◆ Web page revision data
★ ★ ★ ★

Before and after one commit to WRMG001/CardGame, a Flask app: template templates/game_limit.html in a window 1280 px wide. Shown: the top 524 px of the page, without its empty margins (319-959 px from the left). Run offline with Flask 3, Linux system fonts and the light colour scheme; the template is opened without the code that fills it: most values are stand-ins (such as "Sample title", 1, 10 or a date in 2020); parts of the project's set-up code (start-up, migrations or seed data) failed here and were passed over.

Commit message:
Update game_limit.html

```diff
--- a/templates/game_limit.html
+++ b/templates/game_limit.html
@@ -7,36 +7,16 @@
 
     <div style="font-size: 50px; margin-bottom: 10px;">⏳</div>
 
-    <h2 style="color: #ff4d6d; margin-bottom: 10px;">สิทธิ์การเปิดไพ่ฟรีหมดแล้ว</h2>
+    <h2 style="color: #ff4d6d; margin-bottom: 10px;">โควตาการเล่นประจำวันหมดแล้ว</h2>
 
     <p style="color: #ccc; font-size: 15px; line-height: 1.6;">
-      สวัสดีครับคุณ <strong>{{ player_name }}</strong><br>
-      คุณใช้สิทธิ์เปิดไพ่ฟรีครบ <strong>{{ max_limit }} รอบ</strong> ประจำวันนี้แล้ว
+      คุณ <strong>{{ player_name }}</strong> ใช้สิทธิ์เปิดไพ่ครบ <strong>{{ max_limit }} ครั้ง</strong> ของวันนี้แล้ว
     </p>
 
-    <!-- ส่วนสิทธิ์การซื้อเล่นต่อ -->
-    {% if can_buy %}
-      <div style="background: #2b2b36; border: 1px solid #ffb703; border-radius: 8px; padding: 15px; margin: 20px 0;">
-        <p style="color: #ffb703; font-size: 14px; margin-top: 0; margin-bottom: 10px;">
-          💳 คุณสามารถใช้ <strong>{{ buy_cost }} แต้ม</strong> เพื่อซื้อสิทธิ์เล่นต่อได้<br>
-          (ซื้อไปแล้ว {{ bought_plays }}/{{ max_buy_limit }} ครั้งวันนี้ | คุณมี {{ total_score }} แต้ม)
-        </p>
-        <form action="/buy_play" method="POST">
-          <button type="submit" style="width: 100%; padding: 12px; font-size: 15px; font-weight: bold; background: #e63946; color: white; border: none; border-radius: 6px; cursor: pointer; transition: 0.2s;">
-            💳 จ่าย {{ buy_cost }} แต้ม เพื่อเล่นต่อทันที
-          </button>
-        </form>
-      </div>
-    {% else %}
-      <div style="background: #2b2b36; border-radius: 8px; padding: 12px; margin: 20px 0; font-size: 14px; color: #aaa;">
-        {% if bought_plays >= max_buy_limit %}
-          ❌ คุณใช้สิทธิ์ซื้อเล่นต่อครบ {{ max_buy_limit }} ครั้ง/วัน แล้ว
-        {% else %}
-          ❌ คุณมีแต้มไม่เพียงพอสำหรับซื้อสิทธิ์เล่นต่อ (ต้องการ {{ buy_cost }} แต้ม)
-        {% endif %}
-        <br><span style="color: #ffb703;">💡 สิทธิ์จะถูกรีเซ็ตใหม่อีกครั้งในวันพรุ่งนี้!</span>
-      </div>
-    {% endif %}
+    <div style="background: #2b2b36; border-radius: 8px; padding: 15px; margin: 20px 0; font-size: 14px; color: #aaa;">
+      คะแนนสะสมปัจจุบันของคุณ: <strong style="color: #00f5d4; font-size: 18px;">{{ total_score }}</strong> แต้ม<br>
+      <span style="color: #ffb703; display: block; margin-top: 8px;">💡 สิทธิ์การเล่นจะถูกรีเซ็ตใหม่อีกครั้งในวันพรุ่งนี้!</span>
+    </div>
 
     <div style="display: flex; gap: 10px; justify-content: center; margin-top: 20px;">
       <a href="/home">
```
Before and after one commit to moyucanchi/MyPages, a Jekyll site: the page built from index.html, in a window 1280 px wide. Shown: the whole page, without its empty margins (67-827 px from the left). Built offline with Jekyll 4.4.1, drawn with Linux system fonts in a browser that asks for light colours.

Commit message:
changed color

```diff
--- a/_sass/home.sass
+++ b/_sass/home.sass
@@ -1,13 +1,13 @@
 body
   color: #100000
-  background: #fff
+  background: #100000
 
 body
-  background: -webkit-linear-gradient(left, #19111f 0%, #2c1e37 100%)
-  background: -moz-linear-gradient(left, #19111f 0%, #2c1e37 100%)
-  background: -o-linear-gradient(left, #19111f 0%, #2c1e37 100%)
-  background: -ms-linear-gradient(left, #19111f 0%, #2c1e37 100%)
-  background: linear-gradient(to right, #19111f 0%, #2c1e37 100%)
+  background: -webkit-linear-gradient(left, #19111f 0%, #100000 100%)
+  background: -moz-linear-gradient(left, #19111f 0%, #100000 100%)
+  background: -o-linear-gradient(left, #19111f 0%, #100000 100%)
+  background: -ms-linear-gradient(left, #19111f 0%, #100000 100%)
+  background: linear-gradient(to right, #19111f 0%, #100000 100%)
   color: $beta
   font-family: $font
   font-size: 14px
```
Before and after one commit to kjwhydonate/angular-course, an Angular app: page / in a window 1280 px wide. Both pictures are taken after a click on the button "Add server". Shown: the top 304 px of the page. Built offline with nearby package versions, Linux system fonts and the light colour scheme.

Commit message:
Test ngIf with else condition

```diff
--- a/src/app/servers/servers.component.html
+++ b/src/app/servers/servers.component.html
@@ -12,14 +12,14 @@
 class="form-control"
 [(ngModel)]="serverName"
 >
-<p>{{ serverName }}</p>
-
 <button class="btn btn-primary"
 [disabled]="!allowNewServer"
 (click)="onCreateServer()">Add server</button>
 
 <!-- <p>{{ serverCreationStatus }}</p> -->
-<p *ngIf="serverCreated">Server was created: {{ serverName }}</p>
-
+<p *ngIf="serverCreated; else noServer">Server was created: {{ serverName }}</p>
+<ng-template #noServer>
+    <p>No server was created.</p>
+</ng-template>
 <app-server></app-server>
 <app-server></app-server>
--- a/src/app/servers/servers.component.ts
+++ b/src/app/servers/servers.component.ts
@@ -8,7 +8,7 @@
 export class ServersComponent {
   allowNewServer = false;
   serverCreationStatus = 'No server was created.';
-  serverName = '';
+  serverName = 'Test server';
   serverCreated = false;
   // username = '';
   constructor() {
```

★ ★ ★ ★

Output the records above, each one exactly, with none left out.

◆ WRITTEN RESPONSE
Before and after one commit to WRMG001/CardGame, a Flask app: template templates/game_limit.html in a window 1280 px wide. Shown: the top 524 px of the page, without its empty margins (319-959 px from the left). Run offline with Flask 3, Linux system fonts and the light colour scheme; the template is opened without the code that fills it: most values are stand-ins (such as "Sample title", 1, 10 or a date in 2020); parts of the project's set-up code (start-up, migrations or seed data) failed here and were passed over.

Commit message:
Update game_limit.html

```diff
--- a/templates/game_limit.html
+++ b/templates/game_limit.html
@@ -7,36 +7,16 @@
 
     <div style="font-size: 50px; margin-bottom: 10px;">⏳</div>
 
-    <h2 style="color: #ff4d6d; margin-bottom: 10px;">สิทธิ์การเปิดไพ่ฟรีหมดแล้ว</h2>
+    <h2 style="color: #ff4d6d; margin-bottom: 10px;">โควตาการเล่นประจำวันหมดแล้ว</h2>
 
     <p style="color: #ccc; font-size: 15px; line-height: 1.6;">
-      สวัสดีครับคุณ <strong>{{ player_name }}</strong><br>
-      คุณใช้สิทธิ์เปิดไพ่ฟรีครบ <strong>{{ max_limit }} รอบ</strong> ประจำวันนี้แล้ว
+      คุณ <strong>{{ player_name }}</strong> ใช้สิทธิ์เปิดไพ่ครบ <strong>{{ max_limit }} ครั้ง</strong> ของวันนี้แล้ว
     </p>
 
-    <!-- ส่วนสิทธิ์การซื้อเล่นต่อ -->
-    {% if can_buy %}
-      <div style="background: #2b2b36; border: 1px solid #ffb703; border-radius: 8px; padding: 15px; margin: 20px 0;">
-        <p style="color: #ffb703; font-size: 14px; margin-top: 0; margin-bottom: 10px;">
-          💳 คุณสามารถใช้ <strong>{{ buy_cost }} แต้ม</strong> เพื่อซื้อสิทธิ์เล่นต่อได้<br>
-          (ซื้อไปแล้ว {{ bought_plays }}/{{ max_buy_limit }} ครั้งวันนี้ | คุณมี {{ total_score }} แต้ม)
-        </p>
-        <form action="/buy_play" method="POST">
-          <button type="submit" style="width: 100%; padding: 12px; font-size: 15px; font-weight: bold; background: #e63946; color: white; border: none; border-radius: 6px; cursor: pointer; transition: 0.2s;">
-            💳 จ่าย {{ buy_cost }} แต้ม เพื่อเล่นต่อทันที
-          </button>
-        </form>
-      </div>
-    {% else %}
-      <div style="background: #2b2b36; border-radius: 8px; padding: 12px; margin: 20px 0; font-size: 14px; color: #aaa;">
-        {% if bought_plays >= max_buy_limit %}
-          ❌ คุณใช้สิทธิ์ซื้อเล่นต่อครบ {{ max_buy_limit }} ครั้ง/วัน แล้ว
-        {% else %}
-          ❌ คุณมีแต้มไม่เพียงพอสำหรับซื้อสิทธิ์เล่นต่อ (ต้องการ {{ buy_cost }} แต้ม)
-        {% endif %}
-        <br><span style="color: #ffb703;">💡 สิทธิ์จะถูกรีเซ็ตใหม่อีกครั้งในวันพรุ่งนี้!</span>
-      </div>
-    {% endif %}
+    <div style="background: #2b2b36; border-radius: 8px; padding: 15px; margin: 20px 0; font-size: 14px; color: #aaa;">
+      คะแนนสะสมปัจจุบันของคุณ: <strong style="color: #00f5d4; font-size: 18px;">{{ total_score }}</strong> แต้ม<br>
+      <span style="color: #ffb703; display: block; margin-top: 8px;">💡 สิทธิ์การเล่นจะถูกรีเซ็ตใหม่อีกครั้งในวันพรุ่งนี้!</span>
+    </div>
 
     <div style="display: flex; gap: 10px; justify-content: center; margin-top: 20px;">
       <a href="/home">
```
Before and after one commit to moyucanchi/MyPages, a Jekyll site: the page built from index.html, in a window 1280 px wide. Shown: the whole page, without its empty margins (67-827 px from the left). Built offline with Jekyll 4.4.1, drawn with Linux system fonts in a browser that asks for light colours.

Commit message:
changed color

```diff
--- a/_sass/home.sass
+++ b/_sass/home.sass
@@ -1,13 +1,13 @@
 body
   color: #100000
-  background: #fff
+  background: #100000
 
 body
-  background: -webkit-linear-gradient(left, #19111f 0%, #2c1e37 100%)
-  background: -moz-linear-gradient(left, #19111f 0%, #2c1e37 100%)
-  background: -o-linear-gradient(left, #19111f 0%, #2c1e37 100%)
-  background: -ms-linear-gradient(left, #19111f 0%, #2c1e37 100%)
-  background: linear-gradient(to right, #19111f 0%, #2c1e37 100%)
+  background: -webkit-linear-gradient(left, #19111f 0%, #100000 100%)
+  background: -moz-linear-gradient(left, #19111f 0%, #100000 100%)
+  background: -o-linear-gradient(left, #19111f 0%, #100000 100%)
+  background: -ms-linear-gradient(left, #19111f 0%, #100000 100%)
+  background: linear-gradient(to right, #19111f 0%, #100000 100%)
   color: $beta
   font-family: $font
   font-size: 14px
```
Before and after one commit to kjwhydonate/angular-course, an Angular app: page / in a window 1280 px wide. Both pictures are taken after a click on the button "Add server". Shown: the top 304 px of the page. Built offline with nearby package versions, Linux system fonts and the light colour scheme.

Commit message:
Test ngIf with else condition

```diff
--- a/src/app/servers/servers.component.html
+++ b/src/app/servers/servers.component.html
@@ -12,14 +12,14 @@
 class="form-control"
 [(ngModel)]="serverName"
 >
-<p>{{ serverName }}</p>
-
 <button class="btn btn-primary"
 [disabled]="!allowNewServer"
 (click)="onCreateServer()">Add server</button>
 
 <!-- <p>{{ serverCreationStatus }}</p> -->
-<p *ngIf="serverCreated">Server was created: {{ serverName }}</p>
-
+<p *ngIf="serverCreated; else noServer">Server was created: {{ serverName }}</p>
+<ng-template #noServer>
+    <p>No server was created.</p>
+</ng-template>
 <app-server></app-server>
 <app-server></app-server>
--- a/src/app/servers/servers.component.ts
+++ b/src/app/servers/servers.component.ts
@@ -8,7 +8,7 @@
 export class ServersComponent {
   allowNewServer = false;
   serverCreationStatus = 'No server was created.';
-  serverName = '';
+  serverName = 'Test server';
   serverCreated = false;
   // username = '';
   constructor() {
```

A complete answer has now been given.